Filed under: NASCARIn another of ESPN Film's Emmy-worthy installments of its documentary series "30 for 30," the network on Tuesday night gives us a moving and informative look at the life of former star NASCAR Cup Series driver Tim Richmond, who died in 1989 of complications from AID at the age of only 34.
Using the right blend of classic race footage and emotional interviews, the hour-long film gives an in-depth look at NASCAR's original rebel, the driver who gave Dale Earnhardt fits on track and puzzled the "Good Ol' Boy" garage, which wasn't sure what to make of this glam-kid from the Midwest.
As his former team owner Rick Hendrick and contemporaries such as Darrell Waltrip tell it, Richmond had more talent than he could harness. And Richmond enjoyed every bit of his success -- perhaps to a fault. The film, with emotional interviews from Richmond's sister, lets you decide.
This is a must-see for the massive legions of new NASCAR fans who started tuning into the sport only in the last decade.
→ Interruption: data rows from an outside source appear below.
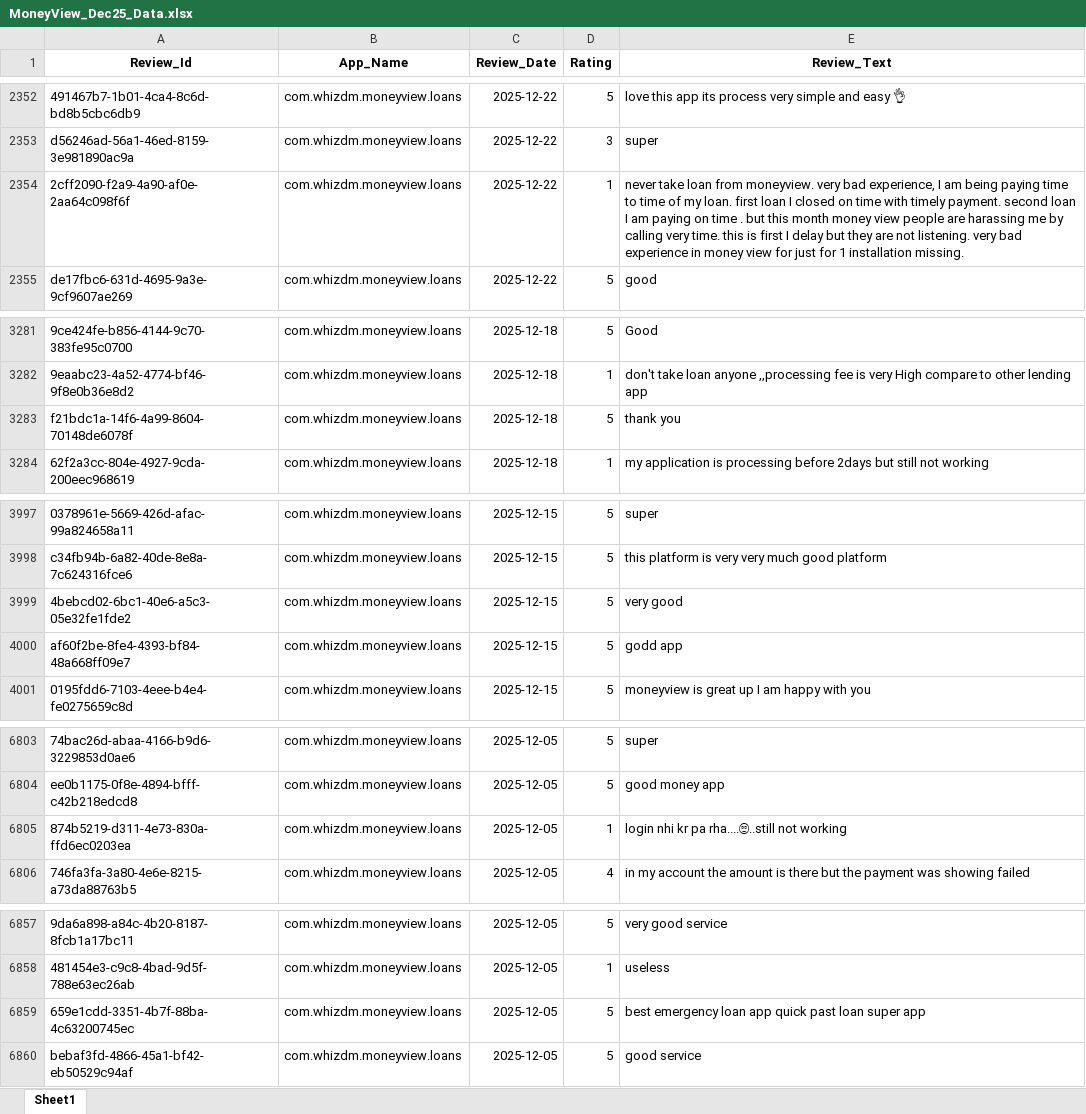
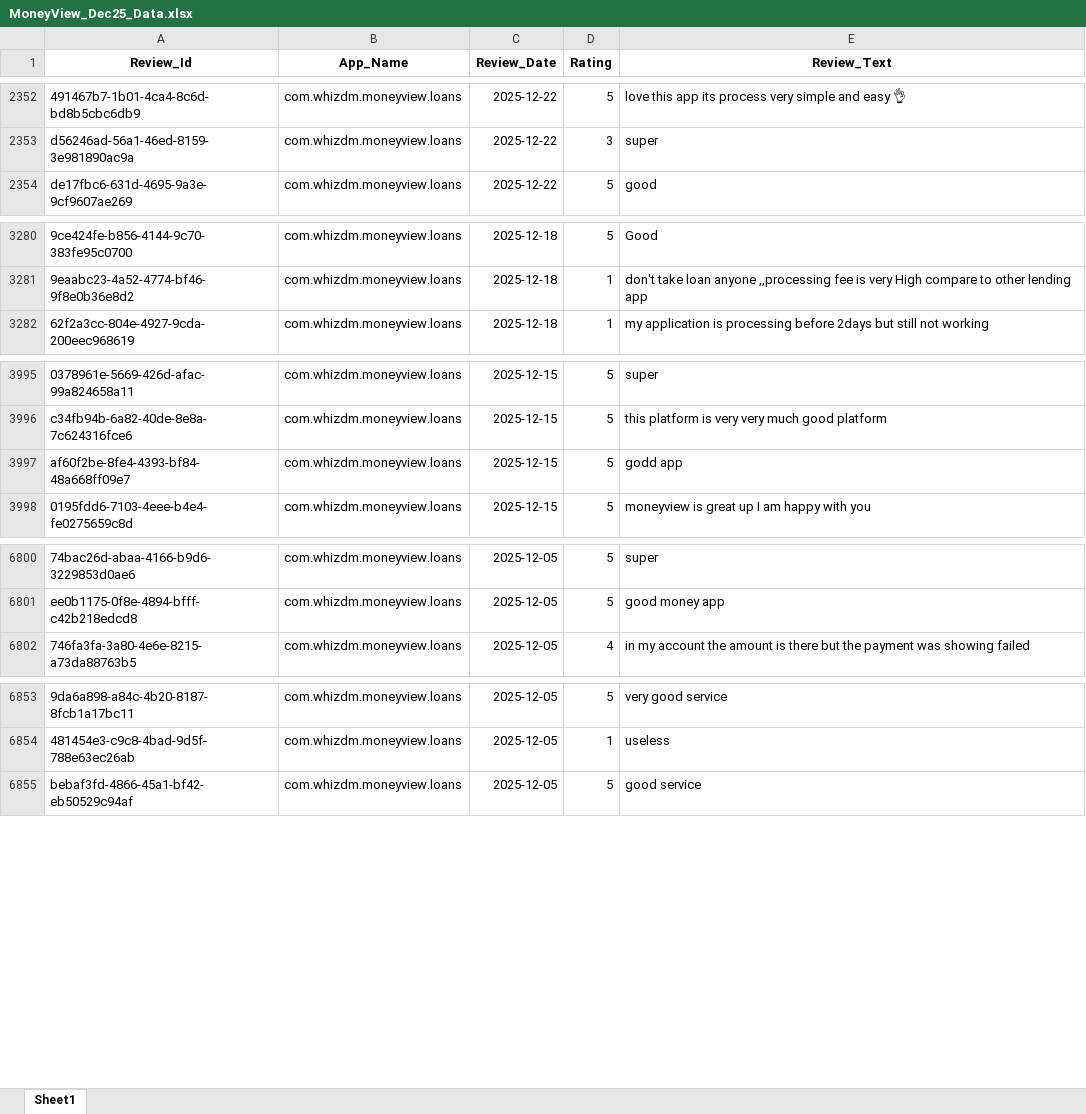
Before and after one commit to vidyasagarmane8/Github-vs-Pycharm, an Excel workbook: MoneyView_Dec25_Data.xlsx, sheet Sheet1, drawn as a sheet; only a part is shown, gaps mark what is left out; values as stored, in another font and other column widths than the file's, no borders; the diff covers the shown part only; the diff names each change by its address in the sheet, - before the commit and + after, or states it on an @@ line.

```diff
--- a/MoneyView_Dec25_Data.xlsx (sheet Sheet1)
+++ b/MoneyView_Dec25_Data.xlsx (sheet Sheet1)
-row 2354: 2cff2090-f2a9-4a90-af0e-2aa64c098f6f | com.whizdm.moneyview.loans | 2025-12-22 | 1 | never take loan from moneyview. very bad experience, I am being paying time to time of my loan. first loan I closed on time with timely payment. second loan I am paying on time . but this month money view people are harassing me by calling very time. this is first I delay but they are not listening. very bad experience in money view for just for 1 installation missing.
-row 3283: f21bdc1a-14f6-4a99-8604-70148de6078f | com.whizdm.moneyview.loans | 2025-12-18 | 5 | thank you
-row 3999: 4bebcd02-6bc1-40e6-a5c3-05e32fe1fde2 | com.whizdm.moneyview.loans | 2025-12-15 | 5 | very good
-row 6805: 874b5219-d311-4e73-830a-ffd6ec0203ea | com.whizdm.moneyview.loans | 2025-12-05 | 1 | login nhi kr pa rha....🙄..still not working
-row 6859: 659e1cdd-3351-4b7f-88ba-4c63200745ec | com.whizdm.moneyview.loans | 2025-12-05 | 5 | best emergency loan app quick past loan super app
```
Also changed, not shown: 1 removed row elsewhere in this sheet.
And it's sure to be an emotional trip down memory lane for those who remember Richmond's spunk, talent and personality.
It's interesting and compelling television whether you're a NASCAR fan or not.
The show begins at 8 p.m. (ET) Tuesday.